§ Exercise prompt
Lines with the word "const" in them are the ones to copy from the records.

§ Entries supplied
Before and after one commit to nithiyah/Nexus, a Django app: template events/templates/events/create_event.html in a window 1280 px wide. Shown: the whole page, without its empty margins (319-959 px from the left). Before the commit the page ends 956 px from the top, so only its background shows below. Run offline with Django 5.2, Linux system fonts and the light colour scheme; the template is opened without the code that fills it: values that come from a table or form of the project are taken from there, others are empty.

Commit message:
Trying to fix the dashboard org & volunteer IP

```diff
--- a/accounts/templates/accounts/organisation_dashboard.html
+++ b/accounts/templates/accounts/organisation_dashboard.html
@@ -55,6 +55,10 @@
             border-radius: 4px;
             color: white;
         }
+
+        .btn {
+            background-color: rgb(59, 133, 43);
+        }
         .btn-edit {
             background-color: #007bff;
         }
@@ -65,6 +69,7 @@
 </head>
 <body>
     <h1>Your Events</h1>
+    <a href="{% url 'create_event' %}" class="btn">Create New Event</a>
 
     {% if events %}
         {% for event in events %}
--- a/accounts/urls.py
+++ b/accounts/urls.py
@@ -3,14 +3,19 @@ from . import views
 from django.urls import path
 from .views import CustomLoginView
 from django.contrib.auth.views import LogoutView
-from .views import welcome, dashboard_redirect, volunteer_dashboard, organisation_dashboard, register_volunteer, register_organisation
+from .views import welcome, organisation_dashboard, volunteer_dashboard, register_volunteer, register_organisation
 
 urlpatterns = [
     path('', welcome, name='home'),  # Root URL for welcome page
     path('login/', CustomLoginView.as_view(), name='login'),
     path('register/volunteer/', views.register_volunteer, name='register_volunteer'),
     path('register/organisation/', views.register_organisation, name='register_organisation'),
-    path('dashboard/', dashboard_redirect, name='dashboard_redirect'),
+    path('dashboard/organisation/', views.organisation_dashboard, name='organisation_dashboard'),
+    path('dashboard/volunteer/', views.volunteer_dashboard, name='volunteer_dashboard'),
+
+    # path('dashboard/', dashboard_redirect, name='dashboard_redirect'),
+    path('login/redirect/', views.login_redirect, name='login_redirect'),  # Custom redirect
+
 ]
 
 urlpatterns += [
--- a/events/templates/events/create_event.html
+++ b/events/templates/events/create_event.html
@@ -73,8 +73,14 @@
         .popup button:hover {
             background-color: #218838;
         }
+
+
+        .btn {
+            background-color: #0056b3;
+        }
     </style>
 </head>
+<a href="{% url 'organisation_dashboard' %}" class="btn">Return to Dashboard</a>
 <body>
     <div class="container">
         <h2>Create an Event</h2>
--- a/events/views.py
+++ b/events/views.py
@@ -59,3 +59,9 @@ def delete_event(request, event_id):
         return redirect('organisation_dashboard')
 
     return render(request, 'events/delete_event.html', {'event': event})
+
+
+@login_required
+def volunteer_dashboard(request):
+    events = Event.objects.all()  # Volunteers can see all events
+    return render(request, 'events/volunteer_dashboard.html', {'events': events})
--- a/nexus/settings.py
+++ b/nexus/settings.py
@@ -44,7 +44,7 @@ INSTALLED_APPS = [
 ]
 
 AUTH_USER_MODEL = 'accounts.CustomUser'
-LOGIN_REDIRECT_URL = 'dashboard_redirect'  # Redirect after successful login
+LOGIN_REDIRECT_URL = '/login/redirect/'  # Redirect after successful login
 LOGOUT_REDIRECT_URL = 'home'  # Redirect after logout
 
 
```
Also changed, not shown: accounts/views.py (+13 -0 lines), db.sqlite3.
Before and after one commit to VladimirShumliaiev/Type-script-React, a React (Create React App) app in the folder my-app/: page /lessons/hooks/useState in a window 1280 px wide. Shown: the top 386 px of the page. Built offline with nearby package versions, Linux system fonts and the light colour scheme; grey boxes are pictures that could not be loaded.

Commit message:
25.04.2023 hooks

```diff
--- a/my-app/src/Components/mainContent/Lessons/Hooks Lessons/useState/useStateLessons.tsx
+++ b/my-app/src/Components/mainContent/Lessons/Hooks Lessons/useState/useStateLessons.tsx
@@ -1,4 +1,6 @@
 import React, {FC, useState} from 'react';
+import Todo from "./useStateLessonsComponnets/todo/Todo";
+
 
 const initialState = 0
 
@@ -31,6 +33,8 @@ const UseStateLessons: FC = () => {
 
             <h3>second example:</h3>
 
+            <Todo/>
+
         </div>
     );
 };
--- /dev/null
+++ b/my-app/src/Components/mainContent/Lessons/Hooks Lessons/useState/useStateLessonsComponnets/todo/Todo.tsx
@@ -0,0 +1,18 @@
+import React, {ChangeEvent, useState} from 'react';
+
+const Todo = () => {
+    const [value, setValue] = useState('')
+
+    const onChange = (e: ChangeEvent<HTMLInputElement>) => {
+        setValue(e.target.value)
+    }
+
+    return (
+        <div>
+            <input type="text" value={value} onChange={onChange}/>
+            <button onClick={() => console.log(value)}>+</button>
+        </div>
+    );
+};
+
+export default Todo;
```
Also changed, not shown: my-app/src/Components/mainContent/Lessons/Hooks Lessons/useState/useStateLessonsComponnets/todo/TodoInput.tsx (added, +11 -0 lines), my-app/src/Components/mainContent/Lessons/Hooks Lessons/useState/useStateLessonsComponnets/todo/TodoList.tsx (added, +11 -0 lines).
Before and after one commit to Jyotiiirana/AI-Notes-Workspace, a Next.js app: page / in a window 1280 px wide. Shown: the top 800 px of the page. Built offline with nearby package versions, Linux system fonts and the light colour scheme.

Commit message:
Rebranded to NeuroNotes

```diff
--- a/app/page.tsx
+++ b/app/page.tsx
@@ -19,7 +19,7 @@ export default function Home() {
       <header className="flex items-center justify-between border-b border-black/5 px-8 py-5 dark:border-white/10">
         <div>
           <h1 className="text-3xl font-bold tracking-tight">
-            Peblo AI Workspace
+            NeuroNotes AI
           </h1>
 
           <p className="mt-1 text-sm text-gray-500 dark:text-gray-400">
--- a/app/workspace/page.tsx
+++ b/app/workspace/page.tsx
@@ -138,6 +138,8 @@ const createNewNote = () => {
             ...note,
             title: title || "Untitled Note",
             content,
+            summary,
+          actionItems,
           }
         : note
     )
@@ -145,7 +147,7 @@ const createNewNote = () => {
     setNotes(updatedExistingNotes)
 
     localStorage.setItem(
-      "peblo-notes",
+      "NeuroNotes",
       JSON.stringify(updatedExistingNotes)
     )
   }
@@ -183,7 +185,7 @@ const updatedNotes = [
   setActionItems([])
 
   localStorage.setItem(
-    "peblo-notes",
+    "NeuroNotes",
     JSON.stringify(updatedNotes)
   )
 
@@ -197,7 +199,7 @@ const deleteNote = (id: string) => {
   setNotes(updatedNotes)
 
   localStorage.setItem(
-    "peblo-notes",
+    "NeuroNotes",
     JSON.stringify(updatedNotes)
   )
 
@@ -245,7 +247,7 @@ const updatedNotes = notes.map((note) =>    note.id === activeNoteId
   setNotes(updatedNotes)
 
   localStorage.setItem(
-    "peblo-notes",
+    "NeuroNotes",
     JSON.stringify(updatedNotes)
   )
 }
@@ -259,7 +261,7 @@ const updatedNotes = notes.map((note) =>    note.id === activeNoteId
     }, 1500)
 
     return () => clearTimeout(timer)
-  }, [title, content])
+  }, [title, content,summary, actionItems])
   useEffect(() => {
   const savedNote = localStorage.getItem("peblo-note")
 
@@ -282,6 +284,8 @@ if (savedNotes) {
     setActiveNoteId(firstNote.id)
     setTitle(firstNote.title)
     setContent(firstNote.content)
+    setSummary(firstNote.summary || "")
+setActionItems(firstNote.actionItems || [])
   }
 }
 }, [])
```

§ Reply
 const initialState = 0
@@ -31,6 +33,8 @@ const UseStateLessons: FC = () => {
+const Todo = () => {
+    const [value, setValue] = useState('')
+    const onChange = (e: ChangeEvent<HTMLInputElement>) => {
@@ -138,6 +138,8 @@ const createNewNote = () => {
@@ -145,7 +147,7 @@ const createNewNote = () => {
@@ -183,7 +185,7 @@ const updatedNotes = [
@@ -197,7 +199,7 @@ const deleteNote = (id: string) => {
@@ -245,7 +247,7 @@ const updatedNotes = notes.map((note) =>    note.id === activeNoteId
@@ -259,7 +261,7 @@ const updatedNotes = notes.map((note) =>    note.id === activeNoteId
   const savedNote = localStorage.getItem("peblo-note")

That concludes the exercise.